After a few years in the food truck “game,” Jackson soon wanted to stretch his skills even further. He saw an advertisement on the Food Network for submissions for the contest show The Next Food Network Star. Jackson submitted his application and after a grueling vetting process and even more grueling competition, he was crowned season eleven’s winner in 2015. Since that time, Jackson has gone on to host his first show, BBQ Blitz, as well as serve as host for the past three years of the Christmas Cookie Challenge (currently airing on Food Network).
“The Christmas Cookie Challenge has been a lot of fun to be a part of,” Jackson said. “This is our third season and it’s centered around cookie makers from around the country. I have to be honest and say that, before I started the show, I had no idea how many of these cookie makers there were. These people are extremely talented and extremely skilled in baking and decorating their cookies. The chocolate chip and oatmeal that we grew up with, naw, these people put those to shame. I love having this role with Food Network and I hope to one day be one of their top talents like a Bobby Flay or a Guy Fieri. Whether it’s hosting or having a cooking show, I want to be one of the mainstays on Food Network for years to come.”
Now fully entrenched as one of the Food Network’s go-to on-air talents, Jackson has embraced his life as chef and television personality. While his days on the gridiron may be in the past, they are never forgotten.
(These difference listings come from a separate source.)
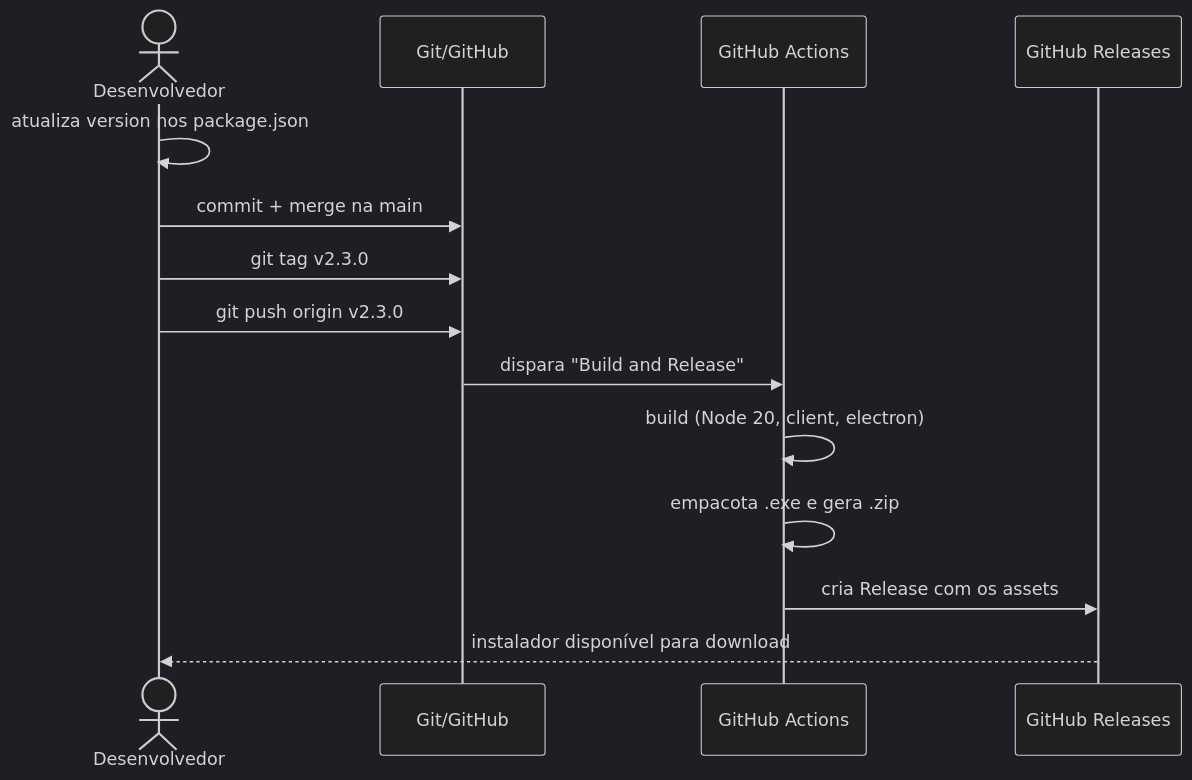
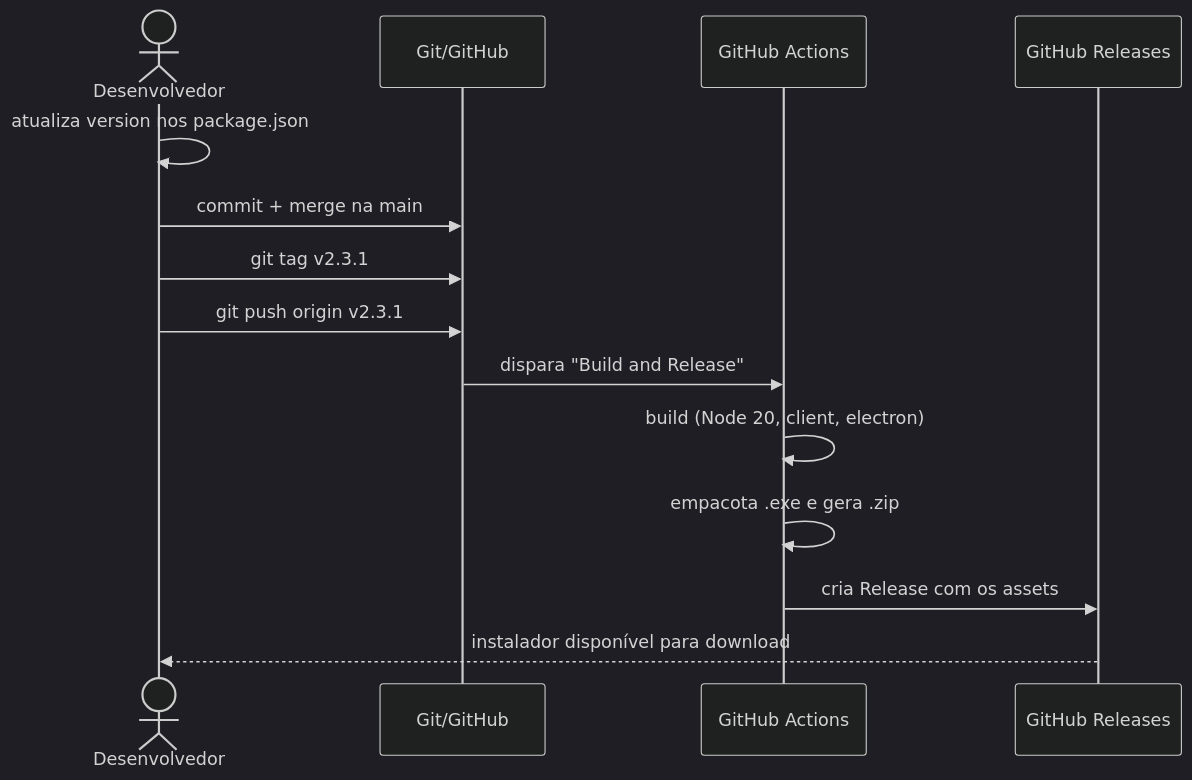
One commit to RuanPS01/cpp-review-app changed the third of 3 diagrams in docs/workflows-ci-cd.md. Above: the diagram before and after it, drawn with Mermaid (dark theme). The commit also changed other lines of this file and 8 other files, not shown here.

````diff
--- a/docs/workflows-ci-cd.md
+++ b/docs/workflows-ci-cd.md
@@ -136,17 +136,17 @@
 ```mermaid
 sequenceDiagram
     actor Dev as Desenvolvedor
     participant Git as Git/GitHub
     participant CI as GitHub Actions
     participant Rel as GitHub Releases
 
     Dev->>Dev: atualiza version nos package.json
     Dev->>Git: commit + merge na main
-    Dev->>Git: git tag v2.3.0
-    Dev->>Git: git push origin v2.3.0
+    Dev->>Git: git tag v2.3.1
+    Dev->>Git: git push origin v2.3.1
     Git->>CI: dispara "Build and Release"
     CI->>CI: build (Node 20, client, electron)
     CI->>CI: empacota .exe e gera .zip
     CI->>Rel: cria Release com os assets
     Rel-->>Dev: instalador disponível para download
 ```
````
He will always remember the lessons that the game taught him, and he will continue to apply them in his new career.
“I know I’ve mentioned this before, but the one thing football taught me above everything else that has helped me in this new career is being prepared,” Jackson said. “In everything I do, whether it is my beer garden or my hosting job or what have you, I have to be prepared to be successful.”
Photos are courtesy of the University of Arkansas and Food Network, respectively.